TASK DETAILS: Your response must be made up of each line in the data below that contains the string "一覧が変わったときだけ書き換え".

+-------+

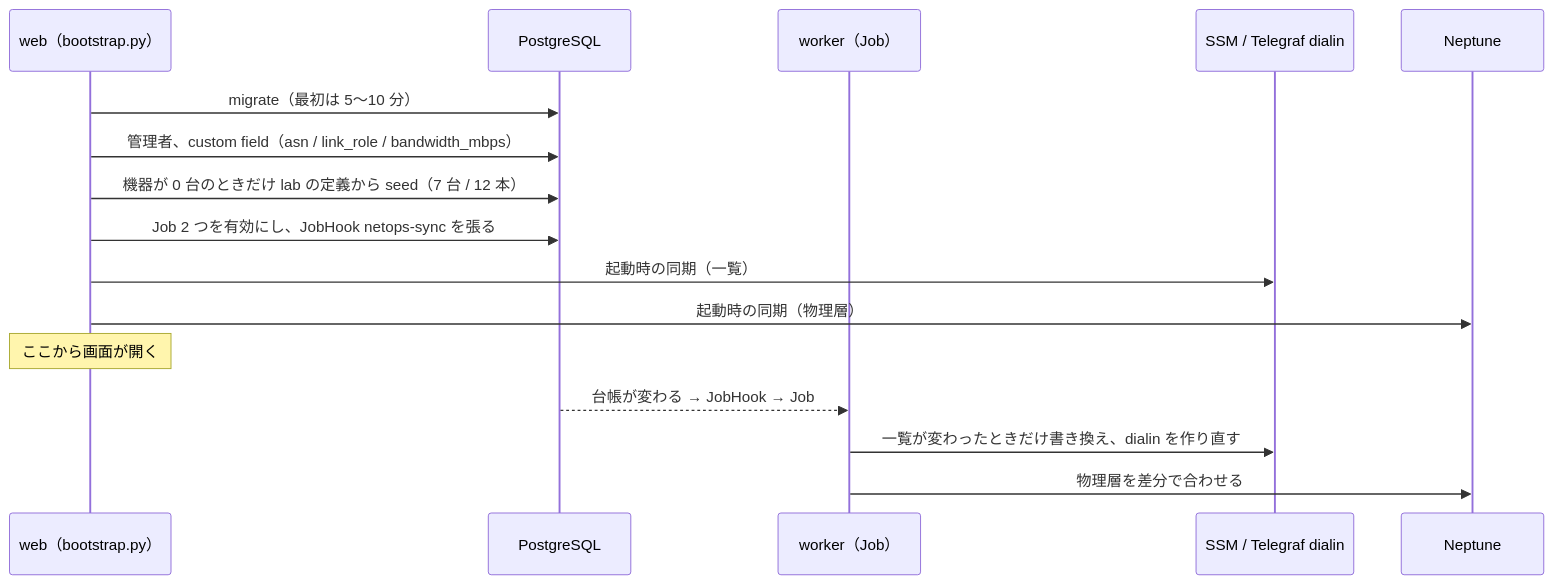
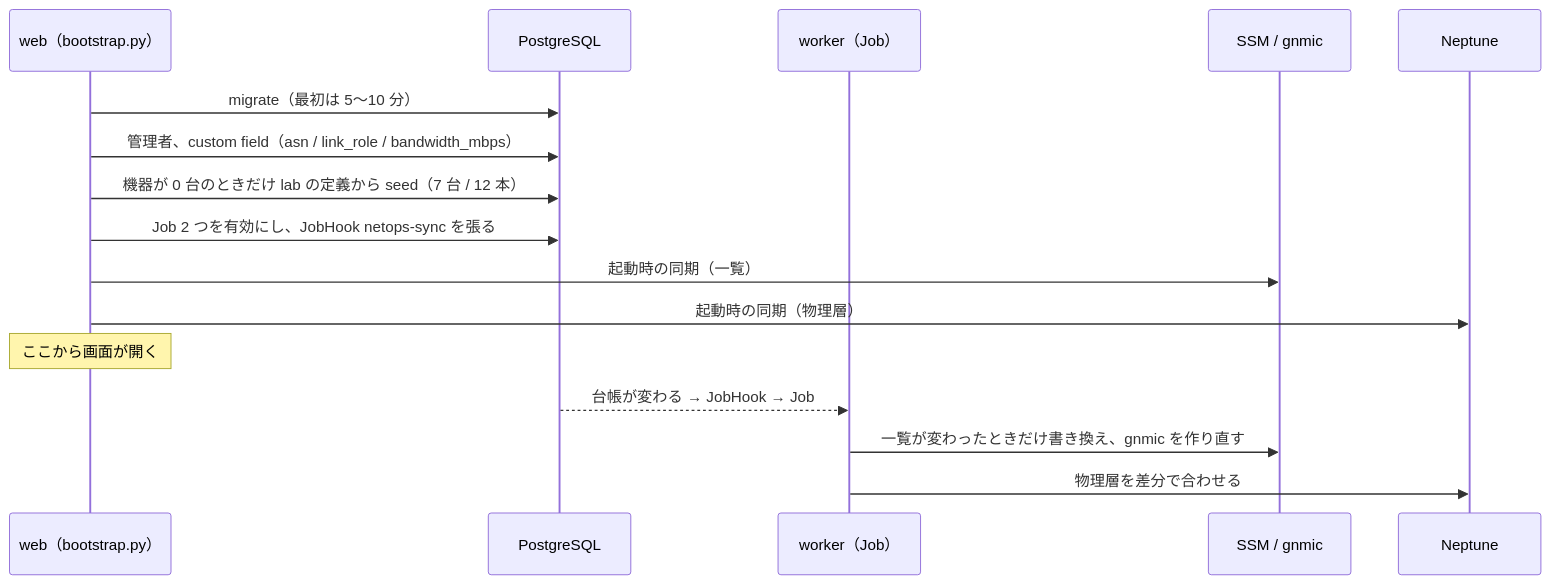
The second of 4 diagrams in docs/nautobot.md (eddie-eights/nwc-poc), drawn with Mermaid before and after one commit. The commit also changed other lines of this file and 89 other files, not shown here.

First line of the commit message:
gNMI を gnmic で取り、dial-in をやめる（013）: 第 2 段を終える（telegraf-dialin と SNMP のポーリングを外し、gnmic を足す）

````diff
--- a/docs/nautobot.md
+++ b/docs/nautobot.md
@@ -88,18 +88,18 @@
 ```mermaid
 sequenceDiagram
   participant W as web（bootstrap.py）
   participant D as PostgreSQL
   participant K as worker（Job）
-  participant T as SSM / Telegraf dialin
+  participant T as SSM / gnmic
   participant N as Neptune
   W->>D: migrate（最初は 5〜10 分）
   W->>D: 管理者、custom field（asn / link_role / bandwidth_mbps）
   W->>D: 機器が 0 台のときだけ lab の定義から seed（7 台 / 12 本）
   W->>D: Job 2 つを有効にし、JobHook netops-sync を張る
   W->>T: 起動時の同期（一覧）
   W->>N: 起動時の同期（物理層）
   Note over W: ここから画面が開く
   D-->>K: 台帳が変わる → JobHook → Job
-  K->>T: 一覧が変わったときだけ書き換え、dialin を作り直す
+  K->>T: 一覧が変わったときだけ書き換え、gnmic を作り直す
   K->>N: 物理層を差分で合わせる
 ```
````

+-------+

EXERCISE SOLUTION:
-  K->>T: 一覧が変わったときだけ書き換え、dialin を作り直す
+  K->>T: 一覧が変わったときだけ書き換え、gnmic を作り直す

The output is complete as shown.